• **Try it**
Every record below must be retyped exactly, with the pictures left out.

• **The data**
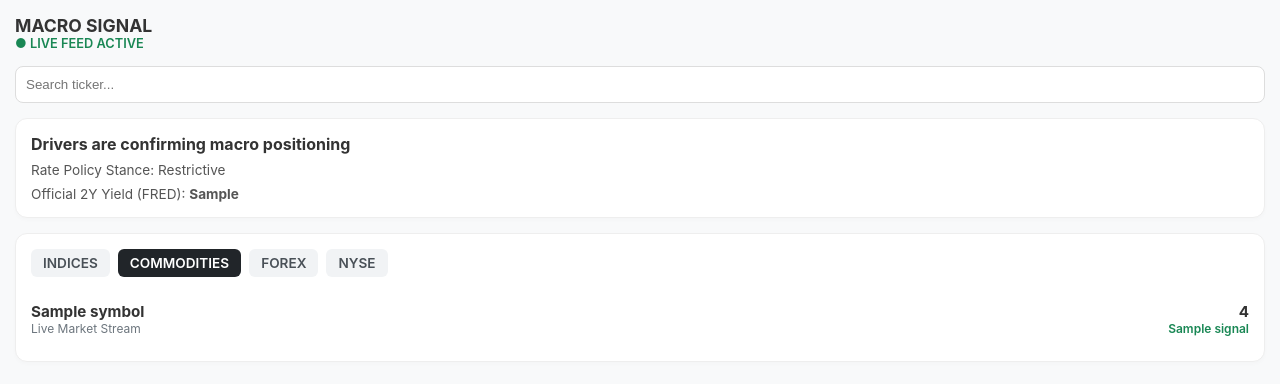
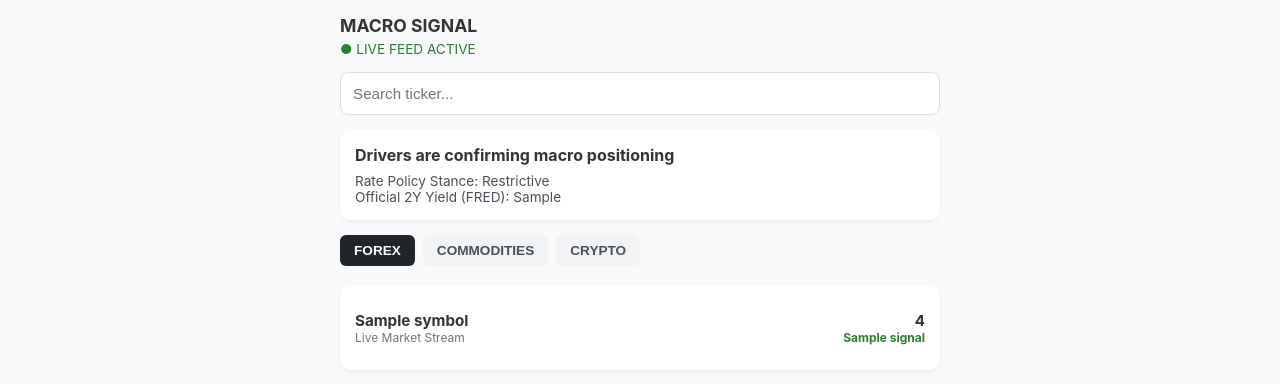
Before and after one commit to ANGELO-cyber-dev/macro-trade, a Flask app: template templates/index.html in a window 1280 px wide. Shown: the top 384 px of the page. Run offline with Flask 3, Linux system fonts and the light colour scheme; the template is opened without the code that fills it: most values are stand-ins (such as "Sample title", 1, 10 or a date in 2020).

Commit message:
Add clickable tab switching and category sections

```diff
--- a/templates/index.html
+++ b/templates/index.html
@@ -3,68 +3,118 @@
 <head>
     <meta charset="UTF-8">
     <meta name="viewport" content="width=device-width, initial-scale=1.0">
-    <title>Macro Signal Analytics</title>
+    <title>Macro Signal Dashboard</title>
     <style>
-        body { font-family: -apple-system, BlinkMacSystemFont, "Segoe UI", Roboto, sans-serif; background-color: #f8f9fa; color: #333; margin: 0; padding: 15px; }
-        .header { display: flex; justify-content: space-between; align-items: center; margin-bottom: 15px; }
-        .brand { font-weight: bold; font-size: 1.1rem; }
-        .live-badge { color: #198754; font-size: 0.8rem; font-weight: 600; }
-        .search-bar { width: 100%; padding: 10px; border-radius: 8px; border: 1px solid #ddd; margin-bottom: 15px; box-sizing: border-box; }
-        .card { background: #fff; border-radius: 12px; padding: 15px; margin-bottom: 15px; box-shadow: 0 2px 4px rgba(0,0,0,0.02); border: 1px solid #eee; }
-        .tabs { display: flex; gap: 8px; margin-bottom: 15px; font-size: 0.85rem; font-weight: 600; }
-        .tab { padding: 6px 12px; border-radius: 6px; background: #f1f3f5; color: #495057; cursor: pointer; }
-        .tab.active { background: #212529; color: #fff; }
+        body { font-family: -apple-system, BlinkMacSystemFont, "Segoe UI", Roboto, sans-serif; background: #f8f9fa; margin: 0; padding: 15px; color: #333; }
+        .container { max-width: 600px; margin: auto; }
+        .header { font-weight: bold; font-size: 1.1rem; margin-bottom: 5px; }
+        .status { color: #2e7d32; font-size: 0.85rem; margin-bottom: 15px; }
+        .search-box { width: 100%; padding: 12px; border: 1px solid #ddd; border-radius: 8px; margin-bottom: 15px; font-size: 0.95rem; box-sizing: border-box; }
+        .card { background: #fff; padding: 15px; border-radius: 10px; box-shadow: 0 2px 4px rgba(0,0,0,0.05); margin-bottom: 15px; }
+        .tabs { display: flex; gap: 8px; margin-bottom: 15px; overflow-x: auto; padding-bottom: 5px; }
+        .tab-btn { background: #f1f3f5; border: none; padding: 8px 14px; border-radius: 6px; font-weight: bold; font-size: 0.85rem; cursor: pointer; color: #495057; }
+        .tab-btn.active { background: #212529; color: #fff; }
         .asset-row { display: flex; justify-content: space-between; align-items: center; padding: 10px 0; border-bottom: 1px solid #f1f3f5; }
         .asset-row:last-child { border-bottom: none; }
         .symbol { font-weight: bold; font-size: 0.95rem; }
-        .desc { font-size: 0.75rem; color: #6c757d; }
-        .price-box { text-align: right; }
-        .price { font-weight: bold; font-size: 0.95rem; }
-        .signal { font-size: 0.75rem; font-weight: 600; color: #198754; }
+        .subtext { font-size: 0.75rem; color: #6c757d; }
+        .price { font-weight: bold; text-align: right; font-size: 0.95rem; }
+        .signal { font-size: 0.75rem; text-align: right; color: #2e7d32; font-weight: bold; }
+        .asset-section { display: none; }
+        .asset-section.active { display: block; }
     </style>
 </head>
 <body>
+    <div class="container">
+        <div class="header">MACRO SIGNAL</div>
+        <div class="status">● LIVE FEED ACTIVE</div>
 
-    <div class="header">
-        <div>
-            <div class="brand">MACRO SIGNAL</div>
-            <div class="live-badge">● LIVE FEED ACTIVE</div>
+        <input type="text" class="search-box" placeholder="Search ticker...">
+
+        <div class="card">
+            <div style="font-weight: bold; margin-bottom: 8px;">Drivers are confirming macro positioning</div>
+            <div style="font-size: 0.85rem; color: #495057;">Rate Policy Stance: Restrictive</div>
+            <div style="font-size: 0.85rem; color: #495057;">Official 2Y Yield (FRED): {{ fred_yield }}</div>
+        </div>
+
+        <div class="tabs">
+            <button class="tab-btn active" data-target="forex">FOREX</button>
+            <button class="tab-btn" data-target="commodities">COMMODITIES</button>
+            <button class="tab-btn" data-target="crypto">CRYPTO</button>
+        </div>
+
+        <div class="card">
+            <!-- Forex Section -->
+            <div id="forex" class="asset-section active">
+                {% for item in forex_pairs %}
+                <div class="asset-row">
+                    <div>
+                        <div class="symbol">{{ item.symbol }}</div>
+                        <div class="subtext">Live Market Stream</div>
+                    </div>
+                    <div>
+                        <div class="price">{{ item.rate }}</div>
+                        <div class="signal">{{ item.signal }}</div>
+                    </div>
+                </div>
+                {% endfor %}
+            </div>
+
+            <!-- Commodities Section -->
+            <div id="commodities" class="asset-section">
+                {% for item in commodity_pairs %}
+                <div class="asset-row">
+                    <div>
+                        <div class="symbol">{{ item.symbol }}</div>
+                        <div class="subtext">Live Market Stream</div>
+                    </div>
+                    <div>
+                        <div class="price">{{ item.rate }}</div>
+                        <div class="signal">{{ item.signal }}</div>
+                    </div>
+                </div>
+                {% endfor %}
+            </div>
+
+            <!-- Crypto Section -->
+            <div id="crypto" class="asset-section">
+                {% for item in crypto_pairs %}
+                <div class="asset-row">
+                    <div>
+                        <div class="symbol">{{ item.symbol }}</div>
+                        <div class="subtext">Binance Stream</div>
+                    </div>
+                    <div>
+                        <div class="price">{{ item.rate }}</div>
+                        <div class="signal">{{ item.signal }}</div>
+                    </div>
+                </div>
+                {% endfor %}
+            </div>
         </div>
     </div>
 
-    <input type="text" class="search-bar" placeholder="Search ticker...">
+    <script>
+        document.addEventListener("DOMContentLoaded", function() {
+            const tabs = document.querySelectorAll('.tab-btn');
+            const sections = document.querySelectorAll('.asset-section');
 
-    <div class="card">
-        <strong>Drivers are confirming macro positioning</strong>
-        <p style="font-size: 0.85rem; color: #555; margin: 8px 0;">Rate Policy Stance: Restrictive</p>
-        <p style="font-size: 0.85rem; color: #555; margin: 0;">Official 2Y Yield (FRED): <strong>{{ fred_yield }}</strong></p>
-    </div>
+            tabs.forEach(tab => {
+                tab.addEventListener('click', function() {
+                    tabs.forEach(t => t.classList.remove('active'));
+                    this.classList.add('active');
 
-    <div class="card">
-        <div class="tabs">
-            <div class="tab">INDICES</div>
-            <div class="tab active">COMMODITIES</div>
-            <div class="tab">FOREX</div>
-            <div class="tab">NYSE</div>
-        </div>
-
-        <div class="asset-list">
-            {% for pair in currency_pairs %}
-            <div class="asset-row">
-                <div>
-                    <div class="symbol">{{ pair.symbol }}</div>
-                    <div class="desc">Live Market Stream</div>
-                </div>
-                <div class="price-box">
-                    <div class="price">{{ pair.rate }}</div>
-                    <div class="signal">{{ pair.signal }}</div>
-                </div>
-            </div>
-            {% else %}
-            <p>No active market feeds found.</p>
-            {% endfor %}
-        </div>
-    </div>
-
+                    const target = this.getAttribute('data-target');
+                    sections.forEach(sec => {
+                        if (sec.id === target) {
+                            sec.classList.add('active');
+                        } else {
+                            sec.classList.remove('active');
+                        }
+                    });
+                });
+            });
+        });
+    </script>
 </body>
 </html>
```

• **Written reply**
Before and after one commit to ANGELO-cyber-dev/macro-trade, a Flask app: template templates/index.html in a window 1280 px wide. Shown: the top 384 px of the page. Run offline with Flask 3, Linux system fonts and the light colour scheme; the template is opened without the code that fills it: most values are stand-ins (such as "Sample title", 1, 10 or a date in 2020).

Commit message:
Add clickable tab switching and category sections

```diff
--- a/templates/index.html
+++ b/templates/index.html
@@ -3,68 +3,118 @@
 <head>
     <meta charset="UTF-8">
     <meta name="viewport" content="width=device-width, initial-scale=1.0">
-    <title>Macro Signal Analytics</title>
+    <title>Macro Signal Dashboard</title>
     <style>
-        body { font-family: -apple-system, BlinkMacSystemFont, "Segoe UI", Roboto, sans-serif; background-color: #f8f9fa; color: #333; margin: 0; padding: 15px; }
-        .header { display: flex; justify-content: space-between; align-items: center; margin-bottom: 15px; }
-        .brand { font-weight: bold; font-size: 1.1rem; }
-        .live-badge { color: #198754; font-size: 0.8rem; font-weight: 600; }
-        .search-bar { width: 100%; padding: 10px; border-radius: 8px; border: 1px solid #ddd; margin-bottom: 15px; box-sizing: border-box; }
-        .card { background: #fff; border-radius: 12px; padding: 15px; margin-bottom: 15px; box-shadow: 0 2px 4px rgba(0,0,0,0.02); border: 1px solid #eee; }
-        .tabs { display: flex; gap: 8px; margin-bottom: 15px; font-size: 0.85rem; font-weight: 600; }
-        .tab { padding: 6px 12px; border-radius: 6px; background: #f1f3f5; color: #495057; cursor: pointer; }
-        .tab.active { background: #212529; color: #fff; }
+        body { font-family: -apple-system, BlinkMacSystemFont, "Segoe UI", Roboto, sans-serif; background: #f8f9fa; margin: 0; padding: 15px; color: #333; }
+        .container { max-width: 600px; margin: auto; }
+        .header { font-weight: bold; font-size: 1.1rem; margin-bottom: 5px; }
+        .status { color: #2e7d32; font-size: 0.85rem; margin-bottom: 15px; }
+        .search-box { width: 100%; padding: 12px; border: 1px solid #ddd; border-radius: 8px; margin-bottom: 15px; font-size: 0.95rem; box-sizing: border-box; }
+        .card { background: #fff; padding: 15px; border-radius: 10px; box-shadow: 0 2px 4px rgba(0,0,0,0.05); margin-bottom: 15px; }
+        .tabs { display: flex; gap: 8px; margin-bottom: 15px; overflow-x: auto; padding-bottom: 5px; }
+        .tab-btn { background: #f1f3f5; border: none; padding: 8px 14px; border-radius: 6px; font-weight: bold; font-size: 0.85rem; cursor: pointer; color: #495057; }
+        .tab-btn.active { background: #212529; color: #fff; }
         .asset-row { display: flex; justify-content: space-between; align-items: center; padding: 10px 0; border-bottom: 1px solid #f1f3f5; }
         .asset-row:last-child { border-bottom: none; }
         .symbol { font-weight: bold; font-size: 0.95rem; }
-        .desc { font-size: 0.75rem; color: #6c757d; }
-        .price-box { text-align: right; }
-        .price { font-weight: bold; font-size: 0.95rem; }
-        .signal { font-size: 0.75rem; font-weight: 600; color: #198754; }
+        .subtext { font-size: 0.75rem; color: #6c757d; }
+        .price { font-weight: bold; text-align: right; font-size: 0.95rem; }
+        .signal { font-size: 0.75rem; text-align: right; color: #2e7d32; font-weight: bold; }
+        .asset-section { display: none; }
+        .asset-section.active { display: block; }
     </style>
 </head>
 <body>
+    <div class="container">
+        <div class="header">MACRO SIGNAL</div>
+        <div class="status">● LIVE FEED ACTIVE</div>
 
-    <div class="header">
-        <div>
-            <div class="brand">MACRO SIGNAL</div>
-            <div class="live-badge">● LIVE FEED ACTIVE</div>
+        <input type="text" class="search-box" placeholder="Search ticker...">
+
+        <div class="card">
+            <div style="font-weight: bold; margin-bottom: 8px;">Drivers are confirming macro positioning</div>
+            <div style="font-size: 0.85rem; color: #495057;">Rate Policy Stance: Restrictive</div>
+            <div style="font-size: 0.85rem; color: #495057;">Official 2Y Yield (FRED): {{ fred_yield }}</div>
+        </div>
+
+        <div class="tabs">
+            <button class="tab-btn active" data-target="forex">FOREX</button>
+            <button class="tab-btn" data-target="commodities">COMMODITIES</button>
+            <button class="tab-btn" data-target="crypto">CRYPTO</button>
+        </div>
+
+        <div class="card">
+            <!-- Forex Section -->
+            <div id="forex" class="asset-section active">
+                {% for item in forex_pairs %}
+                <div class="asset-row">
+                    <div>
+                        <div class="symbol">{{ item.symbol }}</div>
+                        <div class="subtext">Live Market Stream</div>
+                    </div>
+                    <div>
+                        <div class="price">{{ item.rate }}</div>
+                        <div class="signal">{{ item.signal }}</div>
+                    </div>
+                </div>
+                {% endfor %}
+            </div>
+
+            <!-- Commodities Section -->
+            <div id="commodities" class="asset-section">
+                {% for item in commodity_pairs %}
+                <div class="asset-row">
+                    <div>
+                        <div class="symbol">{{ item.symbol }}</div>
+                        <div class="subtext">Live Market Stream</div>
+                    </div>
+                    <div>
+                        <div class="price">{{ item.rate }}</div>
+                        <div class="signal">{{ item.signal }}</div>
+                    </div>
+                </div>
+                {% endfor %}
+            </div>
+
+            <!-- Crypto Section -->
+            <div id="crypto" class="asset-section">
+                {% for item in crypto_pairs %}
+                <div class="asset-row">
+                    <div>
+                        <div class="symbol">{{ item.symbol }}</div>
+                        <div class="subtext">Binance Stream</div>
+                    </div>
+                    <div>
+                        <div class="price">{{ item.rate }}</div>
+                        <div class="signal">{{ item.signal }}</div>
+                    </div>
+                </div>
+                {% endfor %}
+            </div>
         </div>
     </div>
 
-    <input type="text" class="search-bar" placeholder="Search ticker...">
+    <script>
+        document.addEventListener("DOMContentLoaded", function() {
+            const tabs = document.querySelectorAll('.tab-btn');
+            const sections = document.querySelectorAll('.asset-section');
 
-    <div class="card">
-        <strong>Drivers are confirming macro positioning</strong>
-        <p style="font-size: 0.85rem; color: #555; margin: 8px 0;">Rate Policy Stance: Restrictive</p>
-        <p style="font-size: 0.85rem; color: #555; margin: 0;">Official 2Y Yield (FRED): <strong>{{ fred_yield }}</strong></p>
-    </div>
+            tabs.forEach(tab => {
+                tab.addEventListener('click', function() {
+                    tabs.forEach(t => t.classList.remove('active'));
+                    this.classList.add('active');
 
-    <div class="card">
-        <div class="tabs">
-            <div class="tab">INDICES</div>
-            <div class="tab active">COMMODITIES</div>
-            <div class="tab">FOREX</div>
-            <div class="tab">NYSE</div>
-        </div>
-
-        <div class="asset-list">
-            {% for pair in currency_pairs %}
-            <div class="asset-row">
-                <div>
-                    <div class="symbol">{{ pair.symbol }}</div>
-                    <div class="desc">Live Market Stream</div>
-                </div>
-                <div class="price-box">
-                    <div class="price">{{ pair.rate }}</div>
-                    <div class="signal">{{ pair.signal }}</div>
-                </div>
-            </div>
-            {% else %}
-            <p>No active market feeds found.</p>
-            {% endfor %}
-        </div>
-    </div>
-
+                    const target = this.getAttribute('data-target');
+                    sections.forEach(sec => {
+                        if (sec.id === target) {
+                            sec.classList.add('active');
+                        } else {
+                            sec.classList.remove('active');
+                        }
+                    });
+                });
+            });
+        });
+    </script>
 </body>
 </html>
```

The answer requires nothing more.